Along the Ripley Falls Trail, if you're lucky, you might see a toad as big as a car!
This can be fun for the little ones. Of course, if they're too easily frightened of such things, you can spill the beans early: It's a boulder that looks like a toad.
But it really does look like a toad! Doesn't even require much imagination.
Unfortunately, it's in among some small beech trees, so it's hard to get far enough away to get a picture of it and still have a clear view. These pictures don't do it justice. You'll have to see it for yourself.
Update, 5/4/2008: Even in early spring, it's hard to get a good picture. There aren't many evergreens in the area, but they're all clustered around the giant toad!.
On your way up to Ripley Falls, look for it on your right, just about fifteen feet back from the trail.
After you leave the Ethan Pond Trail, the Ripley Falls Trail is nearly level at first. Then it begins climbing, and becomes somewhat steep. When it levels out again after that first steep part, look for the toad.
Update, 5/4/2008: There is a very distinctive landmark to watch for. Above the Ethan Pond trail, the first time you see a boulder that projects into the trail and has a blue blaze on it, that's the place. Stand beside this boulder and look up the hill..
This boulder marks the place where you can see the giant toad above the trail.
The same boulder as seen on your way back from the waterfall.
One of my nephews first saw it when he was about six. He got a kick out of it, and told us he supposed all the toads in the area gathered there at night to worship their toady god.
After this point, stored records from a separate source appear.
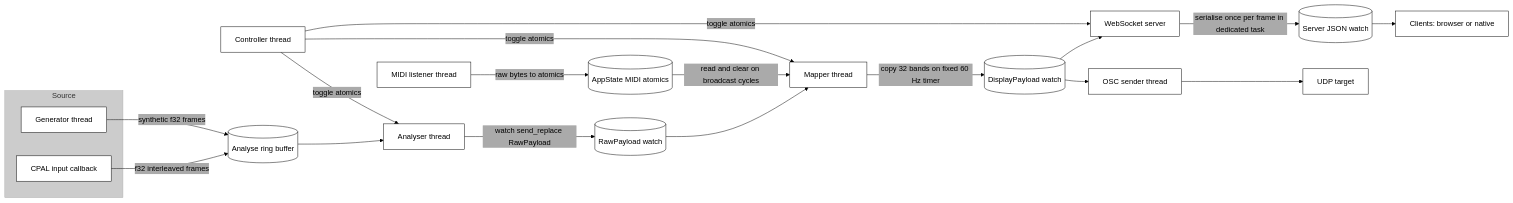
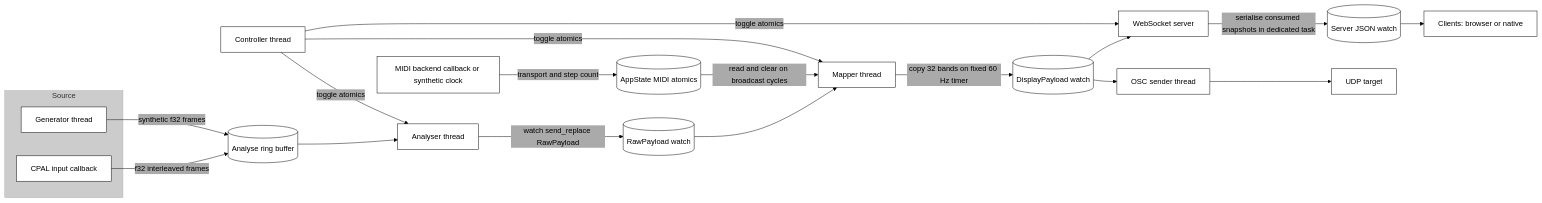
The second of 4 diagrams in docs/lifecycle.md (rayboyd/phase4), drawn with Mermaid before and after one commit. The commit also changed other lines of this file and 26 other files, not shown here.

````diff
--- a/docs/lifecycle.md
+++ b/docs/lifecycle.md
@@ -66,45 +83,45 @@
 ```mermaid
 %%{init: {
 	"theme": "base",
 	"themeVariables": {
 		"background": "#ffffff",
 		"fontFamily": "monospace",
 		"fontSize": "16px",
 		"lineColor": "#000",
 		"primaryBorderColor": "#000",
 		"primaryColor": "#fff",
 		"primaryTextColor": "#000",
 		"secondaryColor": "#aaa",
 		"tertiaryColor": "#ccc"
 	},
 	"flowchart": {
 		"curve": "basis",
 		"htmlLabels": true
 	}
 }}%%
 flowchart LR
 		subgraph Source
 			A1[CPAL input callback]:::source
 			A2[Generator thread]:::source
 		end
 
 		A1 -->|f32 interleaved frames| B2[(Analyse ring buffer)]
 		A2 -->|synthetic f32 frames| B2
 
 		B2 --> C2[Analyser thread]
 		C2 -->|watch send_replace RawPayload| E[(RawPayload watch)]
 		E --> F[Mapper thread]
 		F -->|copy 32 bands on fixed 60 Hz timer| G[(DisplayPayload watch)]
-		N1[MIDI listener thread] -->|raw bytes to atomics| N2[(AppState MIDI atomics)]
+		N1[MIDI backend callback or synthetic clock] -->|transport and step count| N2[(AppState MIDI atomics)]
 		N2 -->|read and clear on broadcast cycles| F
 		G --> H[WebSocket server]
-		H -->|serialise once per frame in dedicated task| H2[(Server JSON watch)]
+		H -->|serialise consumed snapshots in dedicated task| H2[(Server JSON watch)]
 		H2 --> I[Clients: browser or native]
 		G --> L[OSC sender thread]
 		L --> M[UDP target]
 
 		J[Controller thread] -->|toggle atomics| C2
 		J -->|toggle atomics| F
 		J -->|toggle atomics| H
 
 ```
````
One of my granddaughters first saw it when she was five. She was quite apprehensive, so we had to assure her it was no more a real toad than Elephant Head (one of her favorite hikes) is a real elephant.
I told her it only eats giant stone ants.